Hockey pal & faithful reader (maybe you noticed the pattern this month) Mrs. Rene L. over at Pages, Pucks & Pantry tipped me off to a wonderful new paperback by Charles Bourland and Gregory Vogt called The Astronaut's Cookbook!
I’m tremendously pleased to see such a tome on the market, since I still run into people who think both astronauts and flight analogs use Tang to wash down only freeze-dried fare or paste tubes. However, this little kitchen funhouse emphasizes that fresh fruits and vegetables are MUST HAVES for every mission, and also covers the various Space Food Types: Rehydratable Food, Thermostabilized Food, Intermediate Moisture Food, Irradiated Meat, and so on.
"Satellites, lunar landings, space stations, robot rovers on Mars, solar and deep space observatories, and probes to the edges of interstellar space have sent back a flood of scientific information. Space exploration has fundamentally changed our lives, from the classroom to the marketplace to cyberspace.
Space food is a unique branch of nutrition science. [Creating it] is all about packaging, preparation, consumption and disposal. The primary driving force behind space food menu development is weight and volume. The less the payload carried by a rocket, the less thrust the rocket must generate to reach space."
True that! Everything placed on board for liftoff is measured to the last cubic inch and fraction of an ounce -- including the astronauts and their food. The book also covers the challenges of eating in micro-gravity and advises what to look for in your local market in terms of making your own space-worthy drinks, entrees, snacks, soups, salads and breads (hint: crumbly foods are a bad idea... stick with tortillas!)
Also, stories are not limited to the NASA food lab. The Russians insist up on their borscht, but look askance at American peanut butter. JAXA uses rice as a staple. Some foods, like onions and garlic, cross national lines but can still be divisive among crew members.

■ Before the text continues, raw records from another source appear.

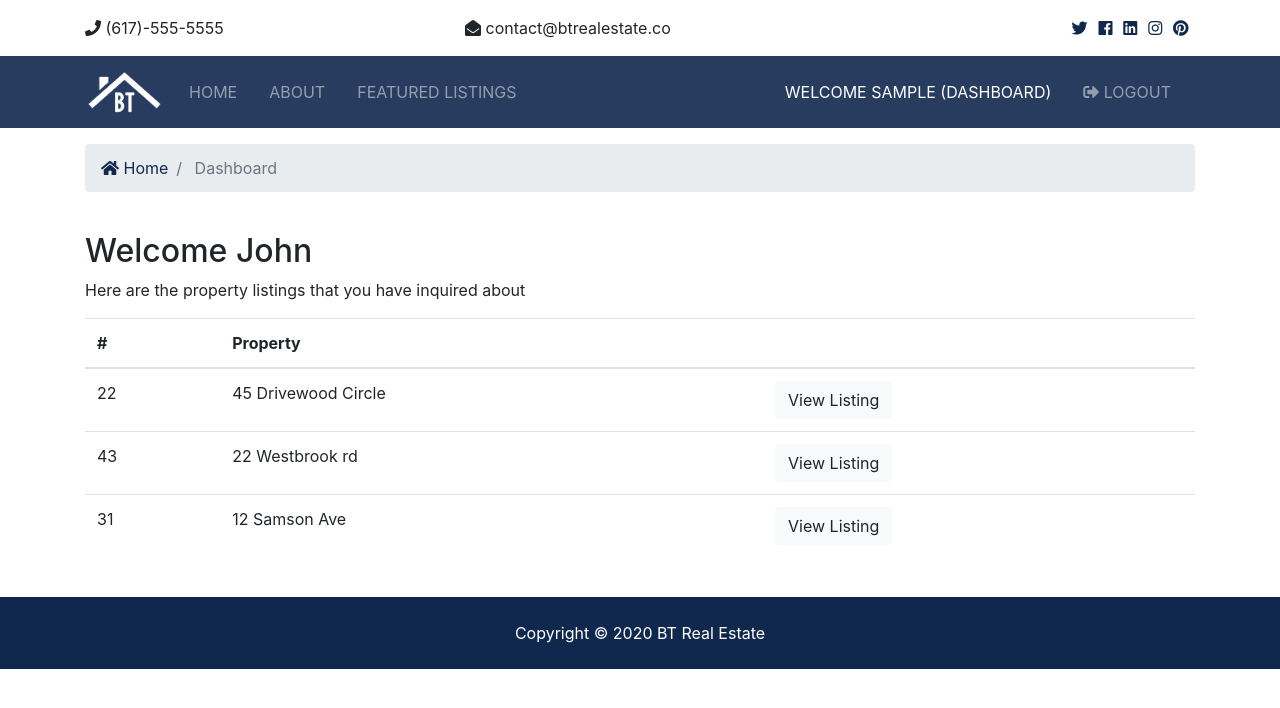
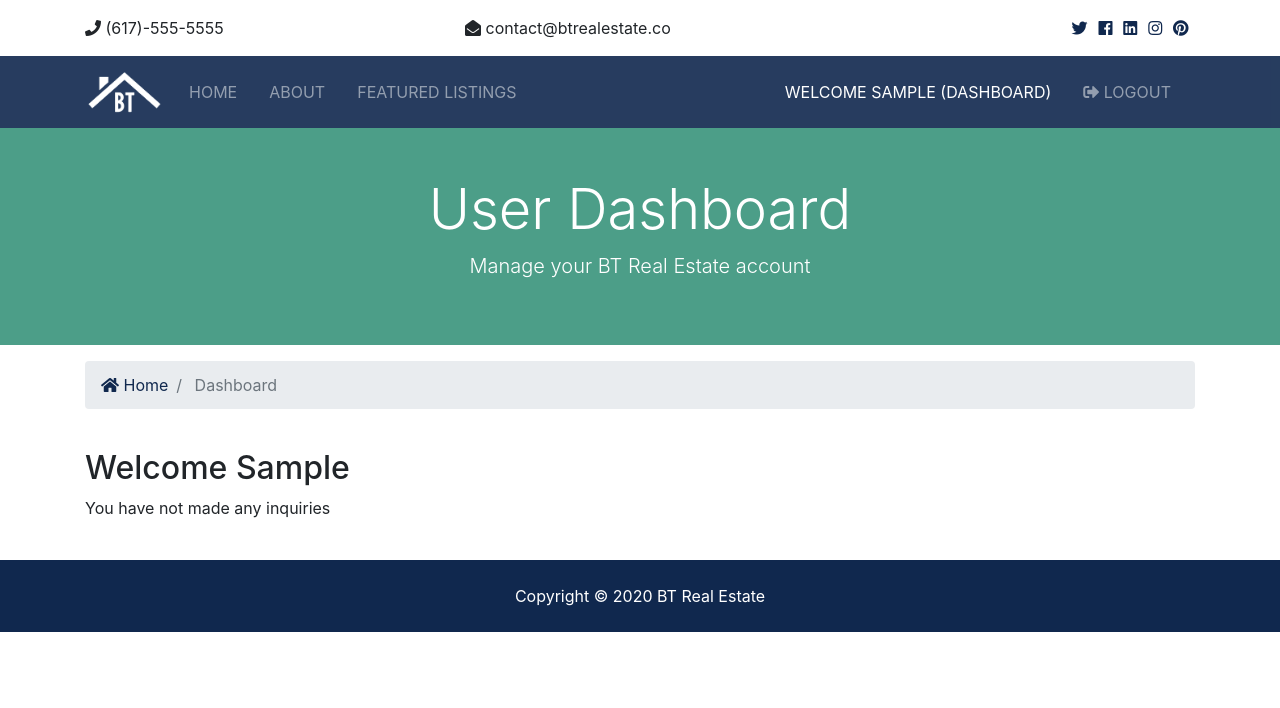
Before and after one commit to avborik/btre, a Django app: page /accounts/dashboard in a window 1280 px wide. Shown: the top 708 px of the page. Run offline with Django 3.2, Linux system fonts and the light colour scheme; the visitor is signed in with stand-in values (Sample User, id 1); data that the repository does not hold is empty; some libraries are stand-ins or nearby versions.

Commit message:
Finished all functions for dashboard

```diff
--- a/accounts/views.py
+++ b/accounts/views.py
@@ -1,6 +1,7 @@
 from django.shortcuts import render, redirect
 from django.contrib import messages, auth
 from django.contrib.auth.models import User
+from contacts.models import Contact
 
 # Create your views here.
 def register(request):
@@ -69,4 +70,9 @@ def logout(request):
       return redirect('index')
 
 def dashboard(request):
-    return render(request, 'accounts/dashboard.html')
+    user_contacts = Contact.objects.order_by('-contact_date').filter(user_id=request.user.id)
+
+    context = {
+       'contacts': user_contacts
+    }
+    return render(request, 'accounts/dashboard.html', context)
--- a/templates/accounts/dashboard.html
+++ b/templates/accounts/dashboard.html
@@ -3,6 +3,18 @@
 {% block title %} | Dashboard {% endblock %}
 
 {% block content %}
+
+<section id="showcase-inner" class="py-5 text-white">
+    <div class="container">
+      <div class="row text-center">
+        <div class="col-md-12">
+            <h1 class="display-4">User Dashboard</h1>
+            <p class="lead">Manage your BT Real Estate account</p>
+        </div>
+      </div>
+    </div>
+</section>
+
 <!-- Breadcrumb -->
 <section id="bc" class="mt-3">
     <div class="container">
@@ -25,7 +37,8 @@
     <div class="container">
       <div class="row">
         <div class="col-md-12">
-          <h2>Welcome John</h2>
+          <h2>Welcome {{ user.first_name }}</h2>
+          {% if contacts %}
           <p>Here are the property listings that you have inquired about</p>
           <table class="table">
             <thead>
@@ -36,29 +49,20 @@
               </tr>
             </thead>
             <tbody>
+              {% for contact in contacts %}
               <tr>
-                <td>22</td>
-                <td>45 Drivewood Circle</td>
+                <td>{{ contact.id }}</td>
+                <td>{{ contact.listing }}</td>
                 <td>
-                  <a class="btn btn-light" href="#">View Listing</a>
+                  <a class="btn btn-light" href="{% url 'listing' contact.listing_id %}">View Listing</a>
                 </td>
               </tr>
-              <tr>
-                <td>43</td>
-                <td>22 Westbrook rd</td>
-                <td>
-                  <a class="btn btn-light" href="#">View Listing</a>
-                </td>
-              </tr>
-              <tr>
-                <td>31</td>
-                <td>12 Samson Ave</td>
-                <td>
-                  <a class="btn btn-light" href="#">View Listing</a>
-                </td>
-              </tr>
+              {% endfor %}
             </tbody>
           </table>
+          {% else %}
+            <p>You have not made any inquiries</p>
+          {% endif %}
         </div>
       </div>
     </div>
```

During the first long-term missions, Johnson psychologists included Hostess Twinkies in a care package to one astronaut, justifying it as comfort food. However upon receipt of the package for a re-supply mission to MIR, the Russians refused to deliver them because... wait for it... the package didn’t have an expiration date! The lab joked that Twinkies never expire, but the Russians weren’t going for it. The American aboard MIR had to make do with M&Ms.
True to any modern cookbook, it also feature some specialized recipes from famous chefs (including Emeril and Rachael Ray) and some of the more flamboyant astronauts. My personal favorites so far are Paula Hall's Chipotle Lime-Marinated Grilled Pork Chops and Joe Kewin's Sour Cream Chicken Enchiladas.
Just in time for Thanksgiving! It's my turn to cook this year, won't my family be surprised...